[Opening Task input section]
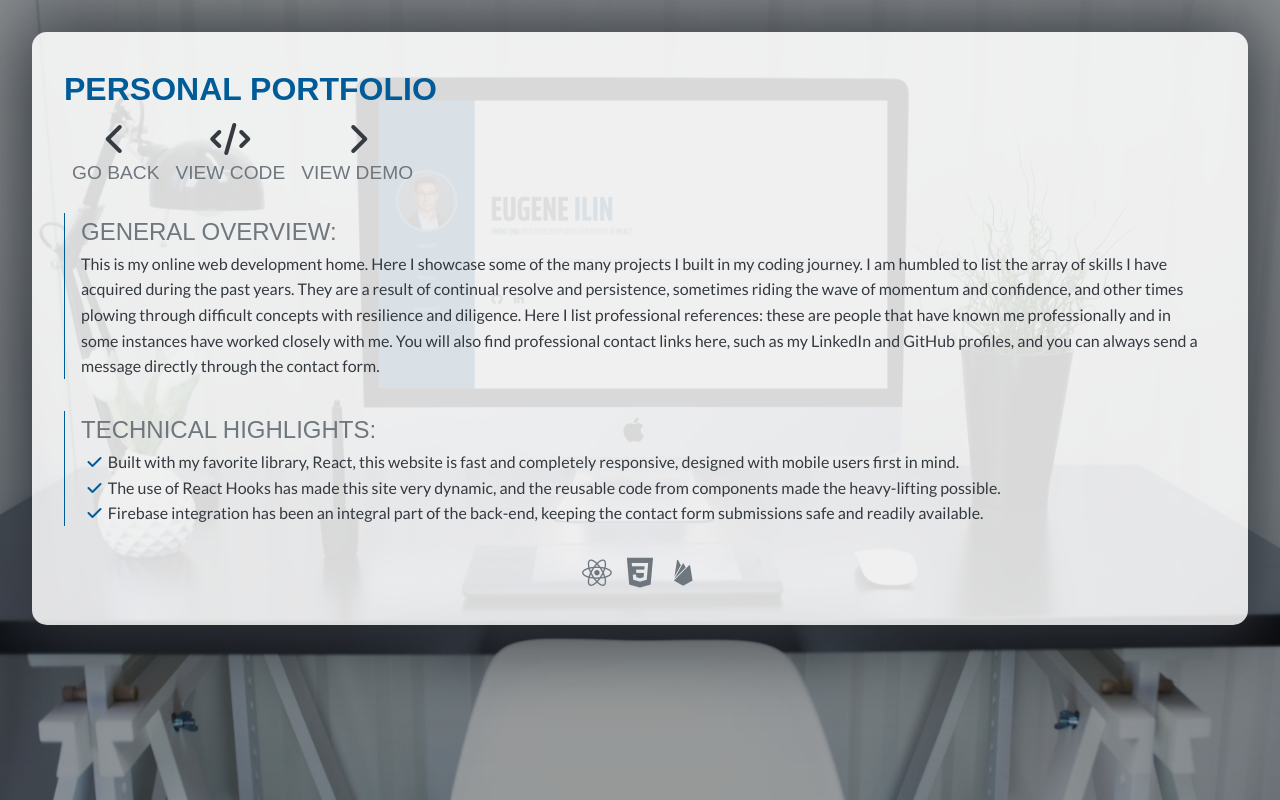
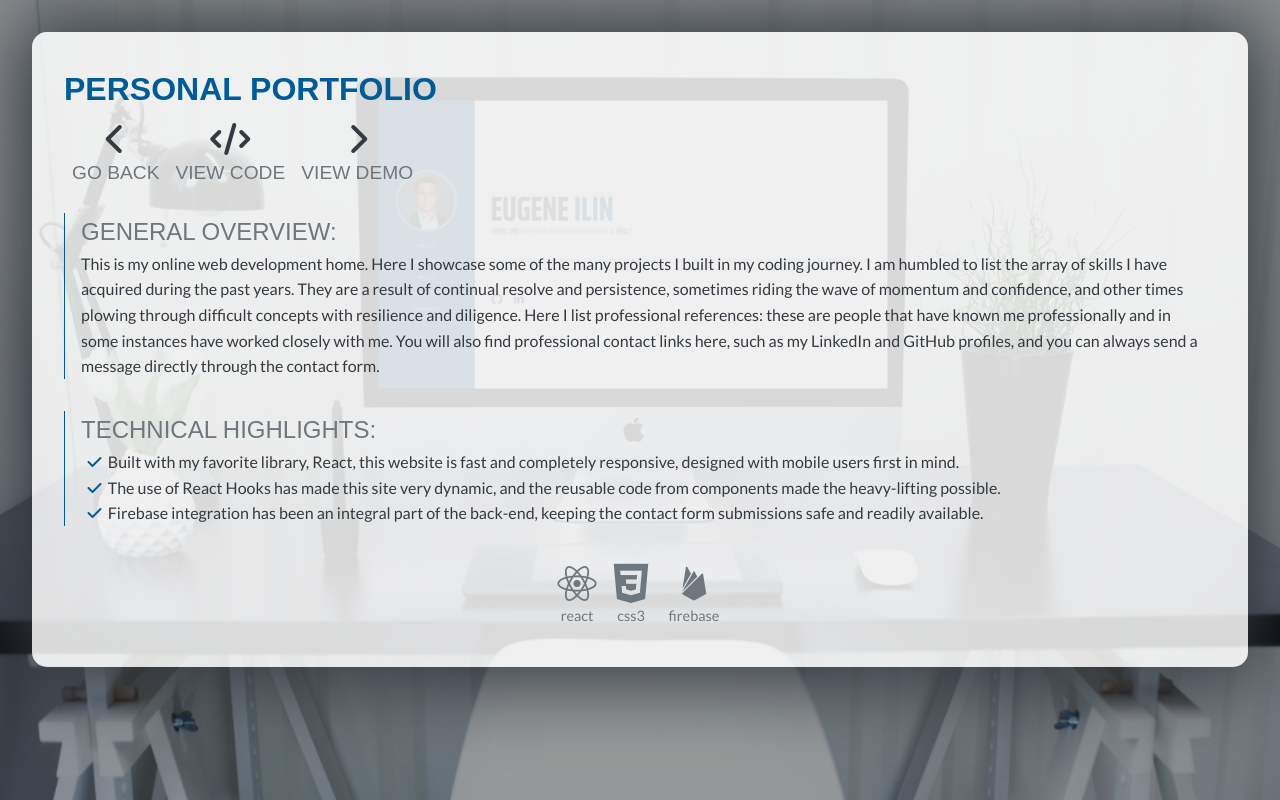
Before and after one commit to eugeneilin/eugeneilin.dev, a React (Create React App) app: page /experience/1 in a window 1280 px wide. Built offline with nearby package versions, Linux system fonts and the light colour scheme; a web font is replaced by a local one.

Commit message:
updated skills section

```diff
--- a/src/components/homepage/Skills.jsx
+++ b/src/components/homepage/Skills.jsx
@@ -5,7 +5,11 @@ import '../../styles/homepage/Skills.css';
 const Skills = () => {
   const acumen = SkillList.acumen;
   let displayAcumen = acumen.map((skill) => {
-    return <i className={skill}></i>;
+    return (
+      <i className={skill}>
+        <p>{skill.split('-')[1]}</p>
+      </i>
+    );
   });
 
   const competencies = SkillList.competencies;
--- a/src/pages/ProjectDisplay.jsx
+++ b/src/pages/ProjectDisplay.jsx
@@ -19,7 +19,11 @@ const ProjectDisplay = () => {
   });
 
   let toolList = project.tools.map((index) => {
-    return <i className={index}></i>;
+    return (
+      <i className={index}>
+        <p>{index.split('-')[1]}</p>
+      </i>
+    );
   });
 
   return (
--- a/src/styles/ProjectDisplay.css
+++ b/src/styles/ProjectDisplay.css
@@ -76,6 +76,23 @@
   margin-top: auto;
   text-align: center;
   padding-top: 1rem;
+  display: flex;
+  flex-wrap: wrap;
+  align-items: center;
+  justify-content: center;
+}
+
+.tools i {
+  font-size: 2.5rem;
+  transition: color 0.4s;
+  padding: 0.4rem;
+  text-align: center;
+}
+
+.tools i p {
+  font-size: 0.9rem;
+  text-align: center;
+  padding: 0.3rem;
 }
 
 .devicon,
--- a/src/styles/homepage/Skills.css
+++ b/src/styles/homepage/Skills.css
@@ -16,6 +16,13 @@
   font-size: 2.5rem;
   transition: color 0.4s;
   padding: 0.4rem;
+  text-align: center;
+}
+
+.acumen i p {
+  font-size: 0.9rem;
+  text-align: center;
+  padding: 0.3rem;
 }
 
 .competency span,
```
[Closing Task input section]
Requirement: Out of the data above, return each line where the word "className" can be found.

Solution to the exercise:
-    return <i className={skill}></i>;
+      <i className={skill}>
-    return <i className={index}></i>;
+      <i className={index}>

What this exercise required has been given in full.